Having established these story strands, Moriarty weaves them ever more closely together till they produce tragedy, resolution and acceptance. The story is told from the perspective of each of them, with brief flashbacks to Janie on her last day. The writing could probably be called ‘free indirect style’, where ‘where a character’s voice is probably the silent inward one of thought’. This allows characters to be self-critical, aware of their subterfuges and evasions. ‘She’d talked too much when she’d met Tess and her mother … Babbled. Sometimes she could hear herself doing it. Oh well.’ It also allows the author some knowledge of the ‘little did she know’ variety – what if Janie had lived in this case – and there is an epilogue full of what might have happened but didn’t.

Moriarty’s writing is appealing because it so cleverly catches the middle class vernacular of the world these characters inhabit. It’s as if she is privy to all the conversations we’ve ever has with our children. For example Celia is driving: she can hear a child’s iPad. ‘Can you please turn that off,’ Celia said to Esther. ‘It’s distracting.’ ‘Just let me – .’ ‘Turn it off! Can’t one of you children just once do what I ask, the first time? Without negotiating? Just Once?’ Reading it, I was strongly reminded of Joanna Trollope, who has the same skill.

The whole point of the characters is their ordinariness. Cecilia sometimes wonders whether she wants something dramatic to happen to her: ‘Sometimes her life seemed so little.’ ‘Is that what you want, Cecilia?’ she asks herself. ‘Some nice big exciting tragedy?’ But when she gets it, of course she doesn’t like it at all. The story reminds us just how close we all are to the vagaries of existence – past actions that turn out to have consequences for the present, accidents that could happened to anyone, and secrets randomly revealed. It’s also about limits. Cecilia finds that she had no idea what her real limits were until she was pushed to them. ‘She could easily have gone her whole life without knowing those limits, but now she knew exactly where they lay.’ Are they the limits we would accept for ourselves? Knowing all the circumstances, how can we judge? And despite the occasional flights into what might have been, the moral of the story seems to be that ‘Perhaps nothing was ever ‘meant to be. There was just life, and right now, doing your best.

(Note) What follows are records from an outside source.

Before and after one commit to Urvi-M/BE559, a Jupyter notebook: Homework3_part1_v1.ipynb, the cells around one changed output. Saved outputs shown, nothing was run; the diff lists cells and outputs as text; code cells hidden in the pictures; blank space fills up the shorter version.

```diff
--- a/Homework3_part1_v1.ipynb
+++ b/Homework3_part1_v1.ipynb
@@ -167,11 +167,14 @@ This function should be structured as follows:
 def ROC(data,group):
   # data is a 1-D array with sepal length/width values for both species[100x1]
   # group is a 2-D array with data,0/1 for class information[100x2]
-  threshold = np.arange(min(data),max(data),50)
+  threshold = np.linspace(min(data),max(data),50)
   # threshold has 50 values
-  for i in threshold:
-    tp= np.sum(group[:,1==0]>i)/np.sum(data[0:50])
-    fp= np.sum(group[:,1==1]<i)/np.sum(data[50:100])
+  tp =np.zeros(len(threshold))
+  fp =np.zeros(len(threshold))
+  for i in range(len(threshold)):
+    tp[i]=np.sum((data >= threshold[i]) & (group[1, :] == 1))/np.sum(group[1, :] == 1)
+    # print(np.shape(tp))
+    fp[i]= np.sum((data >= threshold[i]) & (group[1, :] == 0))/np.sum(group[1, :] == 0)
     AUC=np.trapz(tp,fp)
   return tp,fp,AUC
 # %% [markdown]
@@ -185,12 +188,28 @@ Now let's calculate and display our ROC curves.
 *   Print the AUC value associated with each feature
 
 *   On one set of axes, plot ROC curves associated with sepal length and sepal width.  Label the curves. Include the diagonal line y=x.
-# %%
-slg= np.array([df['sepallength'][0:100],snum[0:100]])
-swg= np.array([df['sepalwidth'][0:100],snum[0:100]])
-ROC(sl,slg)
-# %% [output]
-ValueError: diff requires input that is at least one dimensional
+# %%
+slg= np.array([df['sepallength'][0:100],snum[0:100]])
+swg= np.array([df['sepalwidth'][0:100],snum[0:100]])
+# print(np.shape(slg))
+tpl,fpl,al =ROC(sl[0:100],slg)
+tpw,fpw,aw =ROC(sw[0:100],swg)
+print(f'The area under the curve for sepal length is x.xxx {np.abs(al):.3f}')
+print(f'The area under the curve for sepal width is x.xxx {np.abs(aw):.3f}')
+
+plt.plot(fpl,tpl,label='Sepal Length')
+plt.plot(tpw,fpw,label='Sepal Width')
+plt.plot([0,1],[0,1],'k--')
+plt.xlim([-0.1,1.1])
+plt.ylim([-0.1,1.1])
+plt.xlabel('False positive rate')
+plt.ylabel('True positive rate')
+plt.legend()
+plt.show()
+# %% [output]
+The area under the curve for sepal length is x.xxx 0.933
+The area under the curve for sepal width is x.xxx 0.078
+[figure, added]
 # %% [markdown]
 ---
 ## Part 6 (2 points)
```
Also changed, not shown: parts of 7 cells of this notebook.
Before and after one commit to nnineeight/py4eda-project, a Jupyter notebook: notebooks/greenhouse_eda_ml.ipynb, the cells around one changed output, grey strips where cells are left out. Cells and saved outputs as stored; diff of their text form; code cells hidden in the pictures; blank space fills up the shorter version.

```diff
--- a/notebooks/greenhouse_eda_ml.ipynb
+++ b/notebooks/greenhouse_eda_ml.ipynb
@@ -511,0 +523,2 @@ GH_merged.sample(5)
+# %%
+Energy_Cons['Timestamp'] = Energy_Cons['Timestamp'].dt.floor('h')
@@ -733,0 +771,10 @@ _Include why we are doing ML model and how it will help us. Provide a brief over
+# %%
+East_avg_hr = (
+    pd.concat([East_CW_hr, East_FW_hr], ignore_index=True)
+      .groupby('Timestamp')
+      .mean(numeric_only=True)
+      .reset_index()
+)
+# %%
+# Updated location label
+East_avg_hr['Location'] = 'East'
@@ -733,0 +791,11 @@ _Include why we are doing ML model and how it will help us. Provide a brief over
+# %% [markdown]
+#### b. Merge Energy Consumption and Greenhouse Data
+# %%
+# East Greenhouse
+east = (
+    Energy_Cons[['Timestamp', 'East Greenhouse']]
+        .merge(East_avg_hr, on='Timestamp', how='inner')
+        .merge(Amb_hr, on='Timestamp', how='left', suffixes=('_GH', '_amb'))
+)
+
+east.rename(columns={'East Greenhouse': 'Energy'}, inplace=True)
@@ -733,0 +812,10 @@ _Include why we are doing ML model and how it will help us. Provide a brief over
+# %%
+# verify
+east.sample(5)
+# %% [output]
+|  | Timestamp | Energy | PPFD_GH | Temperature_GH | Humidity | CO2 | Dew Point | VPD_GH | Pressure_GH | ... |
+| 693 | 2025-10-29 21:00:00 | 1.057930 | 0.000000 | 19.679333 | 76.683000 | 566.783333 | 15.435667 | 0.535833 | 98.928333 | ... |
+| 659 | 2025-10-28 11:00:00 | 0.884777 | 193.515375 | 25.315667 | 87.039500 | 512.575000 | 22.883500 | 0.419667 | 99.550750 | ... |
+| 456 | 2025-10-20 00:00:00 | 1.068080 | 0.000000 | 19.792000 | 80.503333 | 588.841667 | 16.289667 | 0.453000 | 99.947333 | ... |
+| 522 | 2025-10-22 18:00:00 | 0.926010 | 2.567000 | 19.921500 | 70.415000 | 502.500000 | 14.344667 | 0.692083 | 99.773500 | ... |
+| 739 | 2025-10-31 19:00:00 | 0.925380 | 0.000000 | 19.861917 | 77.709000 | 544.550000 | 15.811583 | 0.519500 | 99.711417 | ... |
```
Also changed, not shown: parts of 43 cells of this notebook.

Being a bit ‘bendy’.’

Realistic characters, a plot with interesting twists, thoughts you might have had yourself and the challenge of thinking about what you would do in these circumstances. So what’s not to like? I did enjoy the book, but couldn’t help sometimes feeling it was a little bit too knowing, a bit too slick. It’s not that I don’t think excellent books can be written about ordinary everyday things; it’s just that this one feels a bit too much like Desperate Housewives and not enough like Middlemarch. Or am I just being a literary snob?


Leave a Reply

Your email address will not be published. Required fields are marked *

Return to home page
Scroll Up
%d bloggers like this: